The Health Adventure’s new exhibit, through May 5, is Mindbender Mansion, an eclectic place full of brainteasers and interactive challenges guaranteed to test the brain power and problem solving skills of even the most experienced puzzlers. Call 254-6373 or visit

Flu vaccinations

Buncombe County Department of Health is offering H1N1 flu vaccine by appointment to anyone age 6 months or older. Seasonal flu vaccinations up to age 18. Call 259-3000 to schedule. Free.

‘The Scoop on Poop’
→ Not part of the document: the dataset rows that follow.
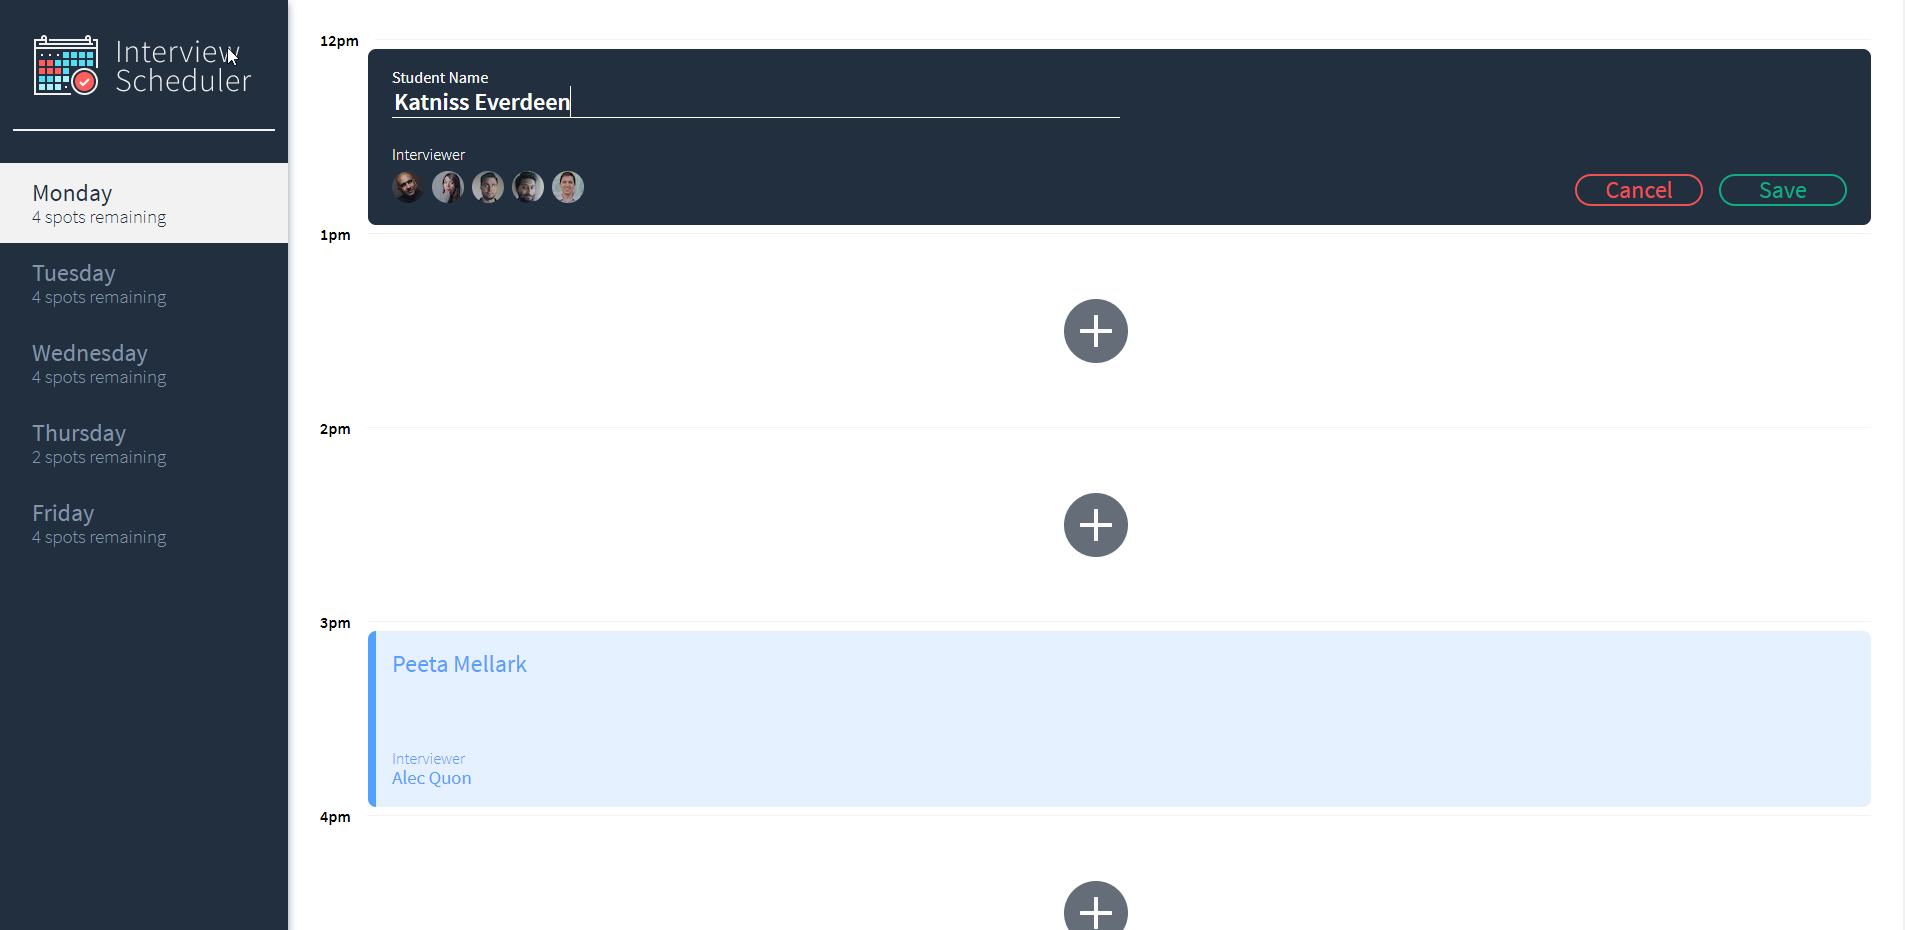
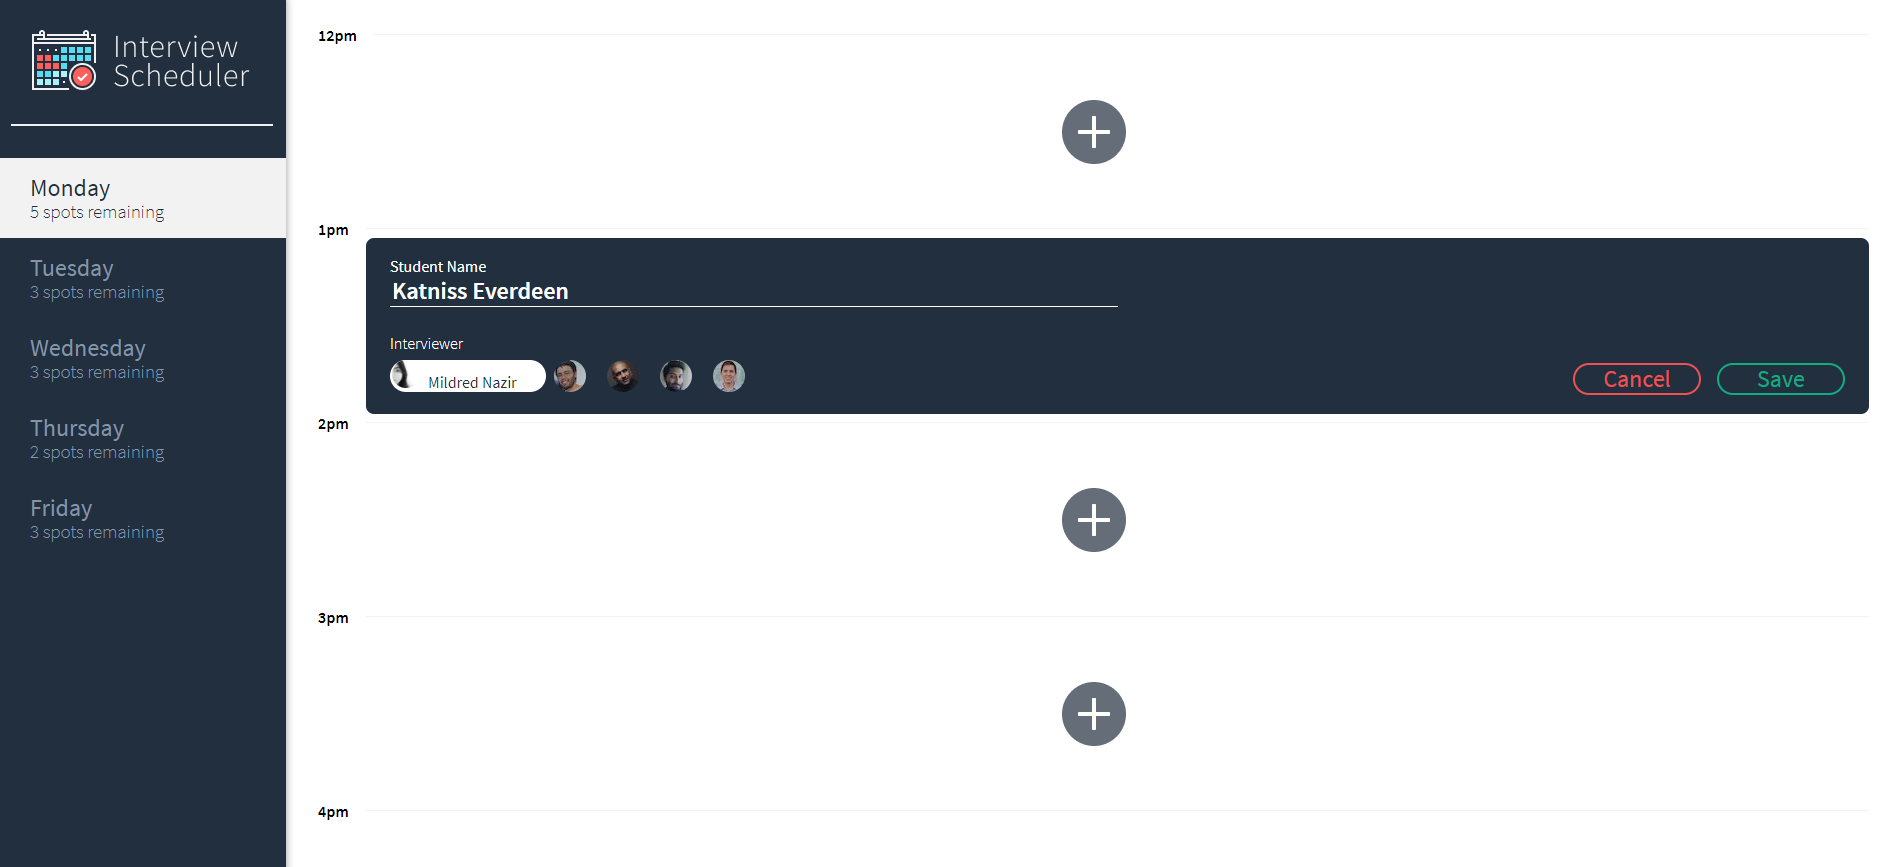
replace image for readme

diff --git a/README.md b/README.md
@@ -1,6 +1,8 @@
 # Interview Scheduler
 React application where users can create, edit and delete appointments with interviewers of their choice. This app was created in week 7 & 8 of Lighthouse Labs Web Development Bootcamp to learn develop React and Test Writing skills in both Jest & Cypress.
 
+![Create an appointment by entering your name and selecting an interviewer](/url)
+![description](/url)
 ![description](/url)
 
 ## Setup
N.C. Arboretum presents an exhibit on “the science of what animals leave behind.” It explores how poop is used by animals, scientists, power companies and more. Runs through May 9 at the Baker Exhibit Center at N.C. Arboretum, off N.C. 191. Call 6652492 or visit

Solutions to puzzles on Page 61


W N C PA R E N T | M A R C H 2 010

WNCParent May 2010  

The May Edition of the WNCParent

WNCParent May 2010  

The May Edition of the WNCParent